:: EXTRACTED ENTRIES

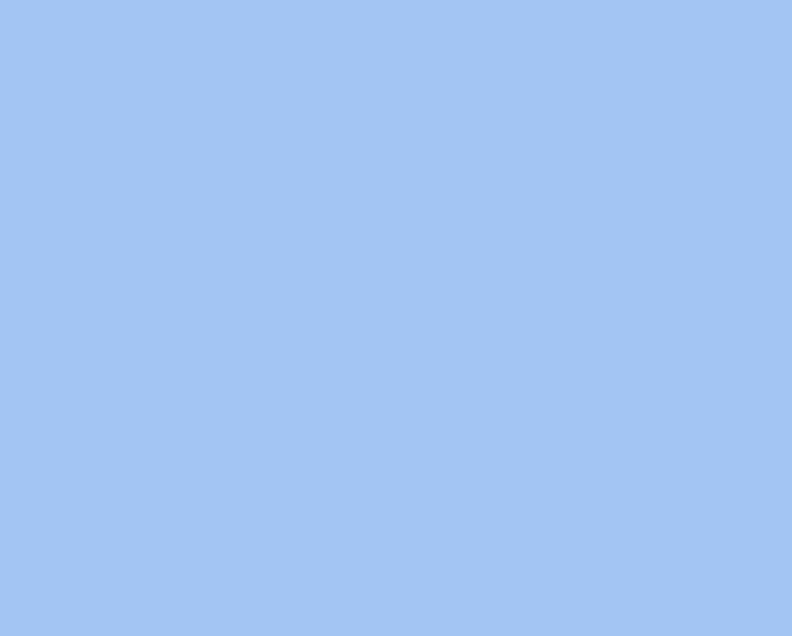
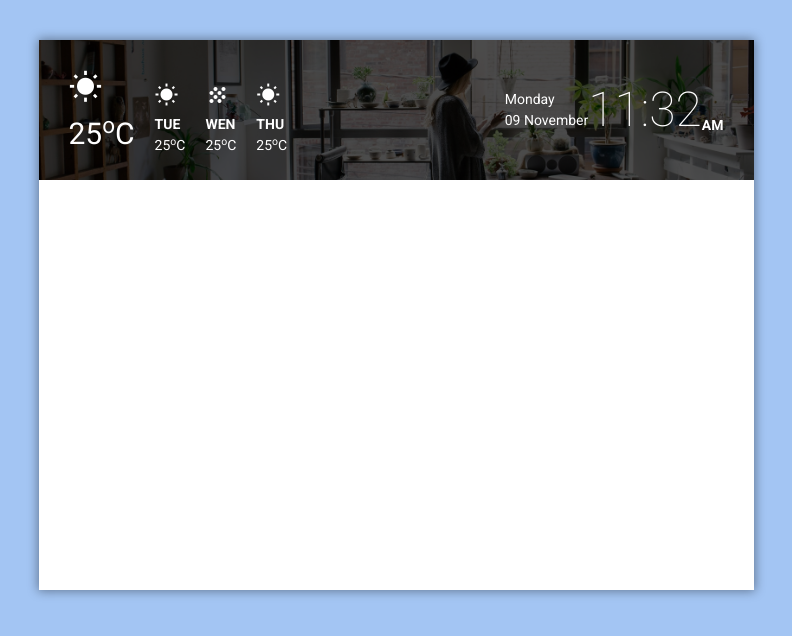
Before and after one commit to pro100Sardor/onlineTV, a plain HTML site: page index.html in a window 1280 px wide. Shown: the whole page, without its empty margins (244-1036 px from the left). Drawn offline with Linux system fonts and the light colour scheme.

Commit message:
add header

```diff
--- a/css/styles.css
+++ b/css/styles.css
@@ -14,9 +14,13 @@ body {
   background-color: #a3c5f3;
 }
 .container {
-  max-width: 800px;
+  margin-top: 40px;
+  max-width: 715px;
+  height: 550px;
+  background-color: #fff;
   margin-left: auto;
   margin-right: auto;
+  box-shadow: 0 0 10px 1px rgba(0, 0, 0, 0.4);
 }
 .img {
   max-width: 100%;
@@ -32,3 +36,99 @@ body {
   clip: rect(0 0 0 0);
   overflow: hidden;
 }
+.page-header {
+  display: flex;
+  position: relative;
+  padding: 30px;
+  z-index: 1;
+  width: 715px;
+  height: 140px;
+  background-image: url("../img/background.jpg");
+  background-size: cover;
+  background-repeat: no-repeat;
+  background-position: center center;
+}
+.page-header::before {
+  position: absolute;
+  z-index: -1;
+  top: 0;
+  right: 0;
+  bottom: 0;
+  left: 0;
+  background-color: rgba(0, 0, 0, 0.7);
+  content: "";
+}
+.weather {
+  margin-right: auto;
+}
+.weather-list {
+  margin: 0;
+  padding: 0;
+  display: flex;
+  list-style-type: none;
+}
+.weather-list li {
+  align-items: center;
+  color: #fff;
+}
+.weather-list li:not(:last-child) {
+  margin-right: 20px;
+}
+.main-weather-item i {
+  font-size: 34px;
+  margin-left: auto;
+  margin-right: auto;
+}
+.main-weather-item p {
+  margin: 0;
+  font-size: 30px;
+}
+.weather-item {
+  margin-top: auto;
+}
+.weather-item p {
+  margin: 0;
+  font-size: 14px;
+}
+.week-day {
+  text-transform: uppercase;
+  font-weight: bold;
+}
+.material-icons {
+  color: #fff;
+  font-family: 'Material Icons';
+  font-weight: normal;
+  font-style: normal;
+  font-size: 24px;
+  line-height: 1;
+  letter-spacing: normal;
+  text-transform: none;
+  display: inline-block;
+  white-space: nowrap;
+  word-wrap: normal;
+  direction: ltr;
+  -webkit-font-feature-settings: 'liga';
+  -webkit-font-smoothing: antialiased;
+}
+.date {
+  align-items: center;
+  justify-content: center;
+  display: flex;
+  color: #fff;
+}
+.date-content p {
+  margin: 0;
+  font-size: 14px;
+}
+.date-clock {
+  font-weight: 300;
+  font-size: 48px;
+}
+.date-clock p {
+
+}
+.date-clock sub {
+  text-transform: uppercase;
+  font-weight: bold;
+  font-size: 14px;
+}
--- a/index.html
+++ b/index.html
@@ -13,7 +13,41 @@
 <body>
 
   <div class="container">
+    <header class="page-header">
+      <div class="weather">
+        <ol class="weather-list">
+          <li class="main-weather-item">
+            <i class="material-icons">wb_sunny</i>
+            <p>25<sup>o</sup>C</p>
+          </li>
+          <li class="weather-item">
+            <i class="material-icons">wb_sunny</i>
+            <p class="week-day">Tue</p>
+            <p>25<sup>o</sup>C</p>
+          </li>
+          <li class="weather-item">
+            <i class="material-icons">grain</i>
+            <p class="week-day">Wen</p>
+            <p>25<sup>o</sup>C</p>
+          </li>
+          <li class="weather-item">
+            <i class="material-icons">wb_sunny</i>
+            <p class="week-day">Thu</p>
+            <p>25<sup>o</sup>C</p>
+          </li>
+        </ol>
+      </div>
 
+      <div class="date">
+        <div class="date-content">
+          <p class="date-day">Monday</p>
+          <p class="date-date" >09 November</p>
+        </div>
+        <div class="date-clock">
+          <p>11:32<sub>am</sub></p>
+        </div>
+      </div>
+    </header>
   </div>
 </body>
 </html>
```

::::

WORK INSTRUCTIONS :: Skipping every picture, reproduce the records word for word.

ANSWER BELOW ::
Before and after one commit to pro100Sardor/onlineTV, a plain HTML site: page index.html in a window 1280 px wide. Shown: the whole page, without its empty margins (244-1036 px from the left). Drawn offline with Linux system fonts and the light colour scheme.

Commit message:
add header

```diff
--- a/css/styles.css
+++ b/css/styles.css
@@ -14,9 +14,13 @@ body {
   background-color: #a3c5f3;
 }
 .container {
-  max-width: 800px;
+  margin-top: 40px;
+  max-width: 715px;
+  height: 550px;
+  background-color: #fff;
   margin-left: auto;
   margin-right: auto;
+  box-shadow: 0 0 10px 1px rgba(0, 0, 0, 0.4);
 }
 .img {
   max-width: 100%;
@@ -32,3 +36,99 @@ body {
   clip: rect(0 0 0 0);
   overflow: hidden;
 }
+.page-header {
+  display: flex;
+  position: relative;
+  padding: 30px;
+  z-index: 1;
+  width: 715px;
+  height: 140px;
+  background-image: url("../img/background.jpg");
+  background-size: cover;
+  background-repeat: no-repeat;
+  background-position: center center;
+}
+.page-header::before {
+  position: absolute;
+  z-index: -1;
+  top: 0;
+  right: 0;
+  bottom: 0;
+  left: 0;
+  background-color: rgba(0, 0, 0, 0.7);
+  content: "";
+}
+.weather {
+  margin-right: auto;
+}
+.weather-list {
+  margin: 0;
+  padding: 0;
+  display: flex;
+  list-style-type: none;
+}
+.weather-list li {
+  align-items: center;
+  color: #fff;
+}
+.weather-list li:not(:last-child) {
+  margin-right: 20px;
+}
+.main-weather-item i {
+  font-size: 34px;
+  margin-left: auto;
+  margin-right: auto;
+}
+.main-weather-item p {
+  margin: 0;
+  font-size: 30px;
+}
+.weather-item {
+  margin-top: auto;
+}
+.weather-item p {
+  margin: 0;
+  font-size: 14px;
+}
+.week-day {
+  text-transform: uppercase;
+  font-weight: bold;
+}
+.material-icons {
+  color: #fff;
+  font-family: 'Material Icons';
+  font-weight: normal;
+  font-style: normal;
+  font-size: 24px;
+  line-height: 1;
+  letter-spacing: normal;
+  text-transform: none;
+  display: inline-block;
+  white-space: nowrap;
+  word-wrap: normal;
+  direction: ltr;
+  -webkit-font-feature-settings: 'liga';
+  -webkit-font-smoothing: antialiased;
+}
+.date {
+  align-items: center;
+  justify-content: center;
+  display: flex;
+  color: #fff;
+}
+.date-content p {
+  margin: 0;
+  font-size: 14px;
+}
+.date-clock {
+  font-weight: 300;
+  font-size: 48px;
+}
+.date-clock p {
+
+}
+.date-clock sub {
+  text-transform: uppercase;
+  font-weight: bold;
+  font-size: 14px;
+}
--- a/index.html
+++ b/index.html
@@ -13,7 +13,41 @@
 <body>
 
   <div class="container">
+    <header class="page-header">
+      <div class="weather">
+        <ol class="weather-list">
+          <li class="main-weather-item">
+            <i class="material-icons">wb_sunny</i>
+            <p>25<sup>o</sup>C</p>
+          </li>
+          <li class="weather-item">
+            <i class="material-icons">wb_sunny</i>
+            <p class="week-day">Tue</p>
+            <p>25<sup>o</sup>C</p>
+          </li>
+          <li class="weather-item">
+            <i class="material-icons">grain</i>
+            <p class="week-day">Wen</p>
+            <p>25<sup>o</sup>C</p>
+          </li>
+          <li class="weather-item">
+            <i class="material-icons">wb_sunny</i>
+            <p class="week-day">Thu</p>
+            <p>25<sup>o</sup>C</p>
+          </li>
+        </ol>
+      </div>
 
+      <div class="date">
+        <div class="date-content">
+          <p class="date-day">Monday</p>
+          <p class="date-date" >09 November</p>
+        </div>
+        <div class="date-clock">
+          <p>11:32<sub>am</sub></p>
+        </div>
+      </div>
+    </header>
   </div>
 </body>
 </html>
```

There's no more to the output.